Look through the entries below for the line that contains "2025 : Bowling Club初版リリース", then set down that line and each one after it exactly, through the last.

────────────────────

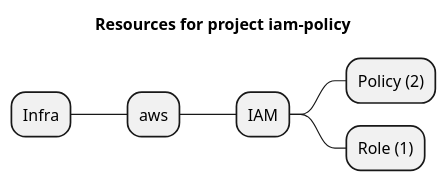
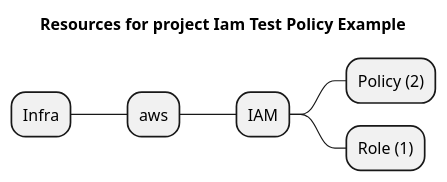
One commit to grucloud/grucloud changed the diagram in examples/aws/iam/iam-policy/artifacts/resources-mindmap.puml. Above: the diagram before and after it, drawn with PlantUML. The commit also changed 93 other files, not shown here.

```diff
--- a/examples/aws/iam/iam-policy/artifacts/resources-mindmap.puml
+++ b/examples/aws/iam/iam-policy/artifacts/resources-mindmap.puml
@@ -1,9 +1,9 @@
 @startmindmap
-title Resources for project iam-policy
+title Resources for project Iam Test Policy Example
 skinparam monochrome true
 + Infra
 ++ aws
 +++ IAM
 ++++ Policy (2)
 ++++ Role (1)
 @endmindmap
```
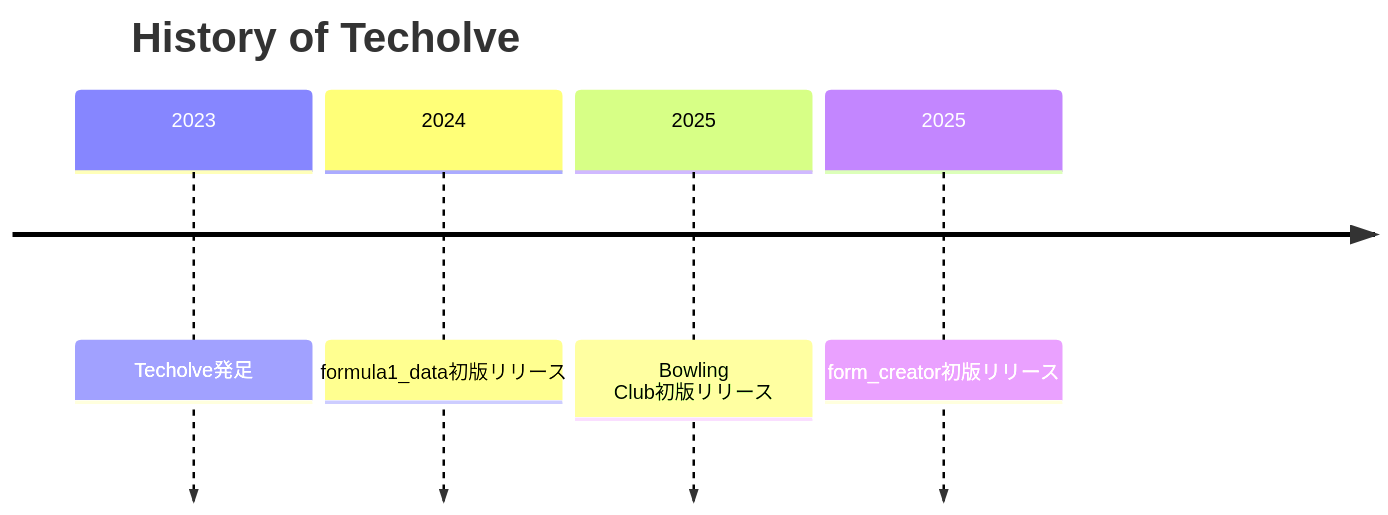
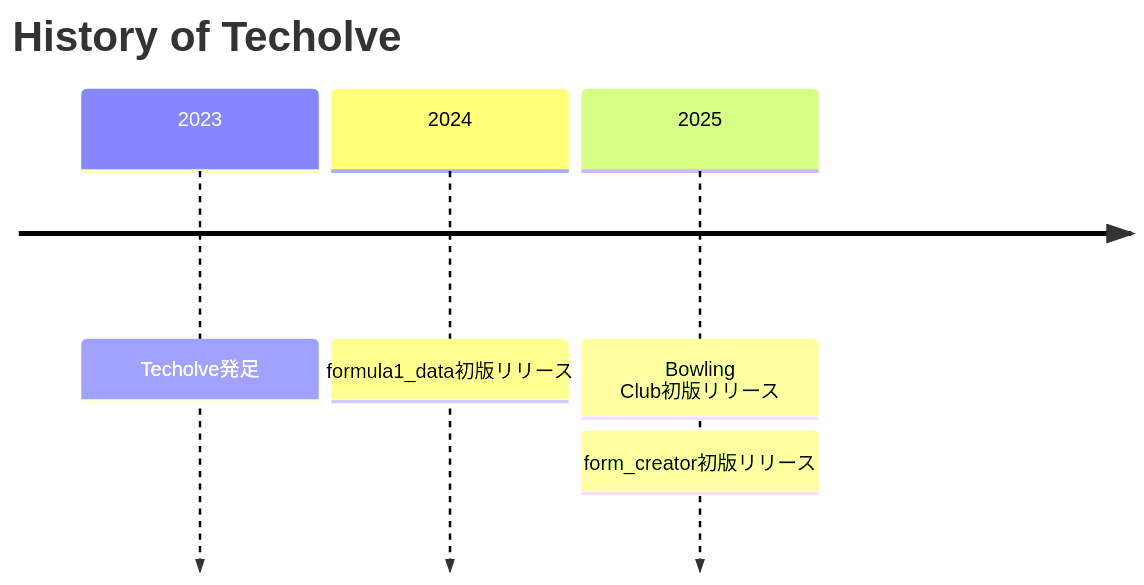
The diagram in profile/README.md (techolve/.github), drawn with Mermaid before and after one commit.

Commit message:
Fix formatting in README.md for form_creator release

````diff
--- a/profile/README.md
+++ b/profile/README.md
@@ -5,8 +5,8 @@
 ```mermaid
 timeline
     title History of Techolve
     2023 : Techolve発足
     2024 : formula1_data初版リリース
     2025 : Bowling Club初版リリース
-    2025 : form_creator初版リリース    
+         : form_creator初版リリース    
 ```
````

────────────────────

▶ _Worked solution_:
     2025 : Bowling Club初版リリース
-    2025 : form_creator初版リリース    
+         : form_creator初版リリース    
 ```
````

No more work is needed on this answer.